Admittedly, Christ did eat with sinners (Luke 5:29,30). However, He was not dining with them for the purpose of showing tolerance to their sins and excusing them. When questioned about it He stated a few verses later, “It is not those who are healthy who need a physician, but those who are sick… I have come to call the sinners to repentance” (Luke 5:31,32).
Christ ate with them for the purpose of showing compassion and love in order for them to repent and believe Him to be the Messiah. He never tolerated transgressions. Likewise, when we as Christians hang with unbelievers it is to be with a purpose of sharing the Gospel or being a light in order for them to see the love and compassion of Christ in us as we go about our daily lives so they will glorify God (Matthew 5:14-16). We should not excuse ourselves and others when a sin has been committed; we are to judge with righteous judgement (John 7:24), using the God-breathed word for reproof and rebuke and doing so out of love, not for the sake to be quarrelsome (2 Timothy 3:16).
One theist correctly stated, “A Christianity that loses its ability to rebuke falsehood and sin is no longer Christianity at all.”
One of the most misused passages in God’s word is John 10:10, where the Lord Jesus Christ speaks to the people saying, “The thief only comes to steal and kill and destroy; I came so that they may have life, and have it abundantly.” What’s being taught is that Christ will bless us with wealth and prosperity in this life, and that all of our struggles would vanish when we allow Him to rule in our lives and become Christians. So when people come to Christ with all of their turmoil, they believe all of their troubles will immediately be over to live in prosperity. But such is far from the truth, and, unfortunately, when one comes into Christ with this mindset and see that it doesn’t happen, they forsake Him and leave His church to go back into the world.
For a lot of women, the outer appearance means everything. So much time, effort and money goes into clothing and makeup that we don’t stop to think about what’s on the inside in our hearts. Sometimes we place our focus on only our apparel to please others or feel as if the outer appearance will determine our beauty. However, in the eyes of God, He cares nothing about our appearances, but what’s within us. 1 Samuel 16:7 says, “God sees not as man sees, for man looks at the outward appearance, but the Lord looks at the heart.” Whatever is going on inside of us ultimately determines who we TRULY are–good or bad.

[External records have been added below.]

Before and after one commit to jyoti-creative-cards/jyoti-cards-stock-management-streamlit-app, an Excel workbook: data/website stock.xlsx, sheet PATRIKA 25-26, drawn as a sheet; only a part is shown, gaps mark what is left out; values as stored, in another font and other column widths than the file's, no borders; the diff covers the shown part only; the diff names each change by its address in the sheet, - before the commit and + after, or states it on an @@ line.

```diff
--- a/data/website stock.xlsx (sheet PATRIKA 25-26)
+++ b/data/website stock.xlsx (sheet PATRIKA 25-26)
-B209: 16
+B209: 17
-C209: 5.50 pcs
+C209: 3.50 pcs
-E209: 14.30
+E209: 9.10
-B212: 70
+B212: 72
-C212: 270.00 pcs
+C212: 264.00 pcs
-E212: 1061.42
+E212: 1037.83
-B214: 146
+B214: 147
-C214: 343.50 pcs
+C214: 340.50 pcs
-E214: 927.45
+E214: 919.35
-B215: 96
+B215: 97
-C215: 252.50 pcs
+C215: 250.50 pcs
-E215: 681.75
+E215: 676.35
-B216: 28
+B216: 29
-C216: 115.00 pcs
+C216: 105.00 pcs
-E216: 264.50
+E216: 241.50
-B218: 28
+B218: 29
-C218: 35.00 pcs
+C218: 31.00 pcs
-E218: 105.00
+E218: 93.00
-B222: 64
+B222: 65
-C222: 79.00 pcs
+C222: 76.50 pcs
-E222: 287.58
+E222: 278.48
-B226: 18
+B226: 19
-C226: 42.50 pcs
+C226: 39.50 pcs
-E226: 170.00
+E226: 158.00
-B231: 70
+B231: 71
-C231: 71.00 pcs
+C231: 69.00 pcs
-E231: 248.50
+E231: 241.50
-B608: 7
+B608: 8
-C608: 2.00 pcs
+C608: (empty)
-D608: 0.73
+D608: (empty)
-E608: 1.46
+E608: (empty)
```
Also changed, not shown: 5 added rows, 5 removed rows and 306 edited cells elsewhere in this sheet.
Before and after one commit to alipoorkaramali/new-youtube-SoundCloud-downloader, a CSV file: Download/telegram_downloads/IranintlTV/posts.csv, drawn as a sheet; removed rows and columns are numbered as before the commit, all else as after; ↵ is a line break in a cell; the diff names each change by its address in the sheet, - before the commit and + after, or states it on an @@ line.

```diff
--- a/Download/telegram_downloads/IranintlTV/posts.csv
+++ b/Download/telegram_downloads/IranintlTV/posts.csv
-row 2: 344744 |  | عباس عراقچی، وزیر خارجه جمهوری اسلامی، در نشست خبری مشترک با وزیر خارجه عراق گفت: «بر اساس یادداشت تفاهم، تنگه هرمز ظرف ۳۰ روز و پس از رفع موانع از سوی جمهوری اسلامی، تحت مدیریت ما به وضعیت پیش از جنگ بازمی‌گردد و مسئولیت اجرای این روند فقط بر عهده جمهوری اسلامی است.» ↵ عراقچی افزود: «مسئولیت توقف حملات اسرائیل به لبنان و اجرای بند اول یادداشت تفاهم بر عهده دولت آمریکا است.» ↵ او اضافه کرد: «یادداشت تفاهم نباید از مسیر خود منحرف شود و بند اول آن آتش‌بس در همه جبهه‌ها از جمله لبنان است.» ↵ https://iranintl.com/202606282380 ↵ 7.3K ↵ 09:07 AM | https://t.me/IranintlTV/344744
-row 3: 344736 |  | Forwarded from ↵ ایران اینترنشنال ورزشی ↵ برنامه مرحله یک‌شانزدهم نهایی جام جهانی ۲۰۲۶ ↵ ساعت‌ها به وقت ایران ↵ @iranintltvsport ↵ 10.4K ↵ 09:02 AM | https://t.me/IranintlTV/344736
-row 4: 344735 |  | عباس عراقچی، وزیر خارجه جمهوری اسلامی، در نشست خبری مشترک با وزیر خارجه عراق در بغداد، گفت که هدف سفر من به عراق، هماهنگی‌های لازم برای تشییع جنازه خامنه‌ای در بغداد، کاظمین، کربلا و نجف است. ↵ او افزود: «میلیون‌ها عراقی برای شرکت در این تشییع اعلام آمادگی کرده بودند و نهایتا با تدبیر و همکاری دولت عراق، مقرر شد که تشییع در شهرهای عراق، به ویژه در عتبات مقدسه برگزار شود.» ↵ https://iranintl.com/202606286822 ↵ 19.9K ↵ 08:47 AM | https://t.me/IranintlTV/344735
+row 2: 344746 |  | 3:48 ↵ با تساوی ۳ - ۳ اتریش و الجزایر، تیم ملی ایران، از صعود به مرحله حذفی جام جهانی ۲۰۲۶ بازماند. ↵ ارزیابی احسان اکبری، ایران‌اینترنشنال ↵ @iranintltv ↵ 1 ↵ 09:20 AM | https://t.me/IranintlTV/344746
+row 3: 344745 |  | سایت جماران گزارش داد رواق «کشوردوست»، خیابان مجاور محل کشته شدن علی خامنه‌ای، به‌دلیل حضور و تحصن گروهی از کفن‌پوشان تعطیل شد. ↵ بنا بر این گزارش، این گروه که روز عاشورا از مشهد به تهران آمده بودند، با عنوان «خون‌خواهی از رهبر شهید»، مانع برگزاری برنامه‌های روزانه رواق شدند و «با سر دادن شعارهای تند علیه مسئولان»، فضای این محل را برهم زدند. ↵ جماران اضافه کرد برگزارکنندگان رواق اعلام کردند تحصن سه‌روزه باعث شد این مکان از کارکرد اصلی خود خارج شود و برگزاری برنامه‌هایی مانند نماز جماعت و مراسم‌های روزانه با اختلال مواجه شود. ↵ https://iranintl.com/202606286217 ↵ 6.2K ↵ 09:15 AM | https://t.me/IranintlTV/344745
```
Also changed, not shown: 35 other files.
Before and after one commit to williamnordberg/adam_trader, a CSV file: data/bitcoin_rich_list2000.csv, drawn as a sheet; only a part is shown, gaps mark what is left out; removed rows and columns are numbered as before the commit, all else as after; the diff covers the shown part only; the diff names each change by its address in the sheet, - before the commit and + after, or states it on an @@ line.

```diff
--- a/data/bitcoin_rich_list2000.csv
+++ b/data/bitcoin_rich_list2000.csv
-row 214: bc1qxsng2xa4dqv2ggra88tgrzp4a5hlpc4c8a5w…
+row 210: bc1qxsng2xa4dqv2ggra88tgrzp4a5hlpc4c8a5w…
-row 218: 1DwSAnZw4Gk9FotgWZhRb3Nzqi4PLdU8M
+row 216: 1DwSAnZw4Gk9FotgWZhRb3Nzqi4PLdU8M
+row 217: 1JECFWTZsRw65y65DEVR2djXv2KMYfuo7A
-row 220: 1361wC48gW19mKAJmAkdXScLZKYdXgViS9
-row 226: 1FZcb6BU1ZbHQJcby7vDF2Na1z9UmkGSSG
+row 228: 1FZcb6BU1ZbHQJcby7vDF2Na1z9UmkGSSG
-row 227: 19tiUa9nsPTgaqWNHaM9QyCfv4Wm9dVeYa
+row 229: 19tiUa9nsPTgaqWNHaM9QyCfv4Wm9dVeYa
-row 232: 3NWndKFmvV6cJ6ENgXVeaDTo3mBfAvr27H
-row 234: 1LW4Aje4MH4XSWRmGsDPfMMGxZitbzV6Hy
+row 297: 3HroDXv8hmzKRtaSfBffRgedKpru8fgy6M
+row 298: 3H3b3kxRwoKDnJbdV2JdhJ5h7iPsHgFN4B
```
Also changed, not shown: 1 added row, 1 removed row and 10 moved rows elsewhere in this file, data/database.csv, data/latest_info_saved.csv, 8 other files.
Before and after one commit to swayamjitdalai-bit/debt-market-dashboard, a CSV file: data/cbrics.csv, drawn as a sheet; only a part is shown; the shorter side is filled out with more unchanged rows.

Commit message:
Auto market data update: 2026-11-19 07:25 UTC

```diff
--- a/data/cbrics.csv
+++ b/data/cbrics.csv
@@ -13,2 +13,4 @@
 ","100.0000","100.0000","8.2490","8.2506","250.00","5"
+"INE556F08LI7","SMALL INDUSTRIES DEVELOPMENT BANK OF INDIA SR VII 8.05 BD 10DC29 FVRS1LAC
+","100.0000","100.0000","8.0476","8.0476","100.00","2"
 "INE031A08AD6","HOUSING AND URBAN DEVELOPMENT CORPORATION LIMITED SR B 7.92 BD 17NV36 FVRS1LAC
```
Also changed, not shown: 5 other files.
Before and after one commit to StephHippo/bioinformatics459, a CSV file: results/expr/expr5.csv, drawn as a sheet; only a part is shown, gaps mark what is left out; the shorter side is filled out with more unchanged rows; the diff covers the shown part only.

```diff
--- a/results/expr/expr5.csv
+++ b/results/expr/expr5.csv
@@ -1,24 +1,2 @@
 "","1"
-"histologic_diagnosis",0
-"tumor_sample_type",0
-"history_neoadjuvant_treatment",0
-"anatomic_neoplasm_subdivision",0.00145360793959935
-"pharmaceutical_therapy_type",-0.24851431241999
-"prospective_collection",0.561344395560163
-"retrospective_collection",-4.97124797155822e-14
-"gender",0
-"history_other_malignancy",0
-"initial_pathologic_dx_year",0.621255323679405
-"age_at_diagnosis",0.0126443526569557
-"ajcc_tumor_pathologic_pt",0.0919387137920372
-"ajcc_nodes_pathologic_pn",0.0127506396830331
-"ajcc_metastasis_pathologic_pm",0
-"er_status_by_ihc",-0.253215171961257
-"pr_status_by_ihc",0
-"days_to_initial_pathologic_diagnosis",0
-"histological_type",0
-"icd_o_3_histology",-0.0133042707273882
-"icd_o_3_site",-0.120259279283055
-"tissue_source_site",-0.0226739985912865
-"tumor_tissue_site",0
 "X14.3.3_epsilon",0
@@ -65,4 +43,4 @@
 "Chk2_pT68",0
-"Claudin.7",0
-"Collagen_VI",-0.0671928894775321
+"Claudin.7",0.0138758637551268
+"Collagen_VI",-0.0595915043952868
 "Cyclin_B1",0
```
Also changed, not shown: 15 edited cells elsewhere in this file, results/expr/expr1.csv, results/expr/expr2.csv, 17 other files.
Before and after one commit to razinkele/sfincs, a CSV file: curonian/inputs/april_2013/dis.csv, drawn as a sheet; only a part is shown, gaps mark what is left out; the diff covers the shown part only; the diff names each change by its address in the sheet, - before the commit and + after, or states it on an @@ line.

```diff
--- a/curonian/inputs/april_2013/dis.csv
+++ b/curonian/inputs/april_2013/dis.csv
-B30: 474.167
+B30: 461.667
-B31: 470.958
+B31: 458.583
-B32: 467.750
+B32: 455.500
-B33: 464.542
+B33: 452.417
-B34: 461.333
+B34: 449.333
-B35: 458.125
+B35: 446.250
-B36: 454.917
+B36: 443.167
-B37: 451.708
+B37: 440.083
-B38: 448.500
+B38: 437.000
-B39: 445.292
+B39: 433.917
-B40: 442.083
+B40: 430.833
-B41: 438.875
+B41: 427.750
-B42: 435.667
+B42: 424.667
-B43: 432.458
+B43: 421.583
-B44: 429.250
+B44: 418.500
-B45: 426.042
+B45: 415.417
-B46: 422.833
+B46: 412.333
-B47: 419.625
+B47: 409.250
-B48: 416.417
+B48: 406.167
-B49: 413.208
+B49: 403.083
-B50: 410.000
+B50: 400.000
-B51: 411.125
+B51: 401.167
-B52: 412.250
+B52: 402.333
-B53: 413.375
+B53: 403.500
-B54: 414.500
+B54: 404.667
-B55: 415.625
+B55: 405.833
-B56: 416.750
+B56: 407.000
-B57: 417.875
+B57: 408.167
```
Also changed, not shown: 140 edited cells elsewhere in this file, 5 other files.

The apostle Peter wrote to the women of God struggling with this issue of trying to be beautiful; which is why he wrote in 1 Peter 3:3,4: “Your beauty should not come from outward adornment such as braided hair or gold jewelry or fine clothes, but from the inner person of your heart, the unfading beauty of a gentle and quiet spirit, which is precious in God’s sight.” Continue reading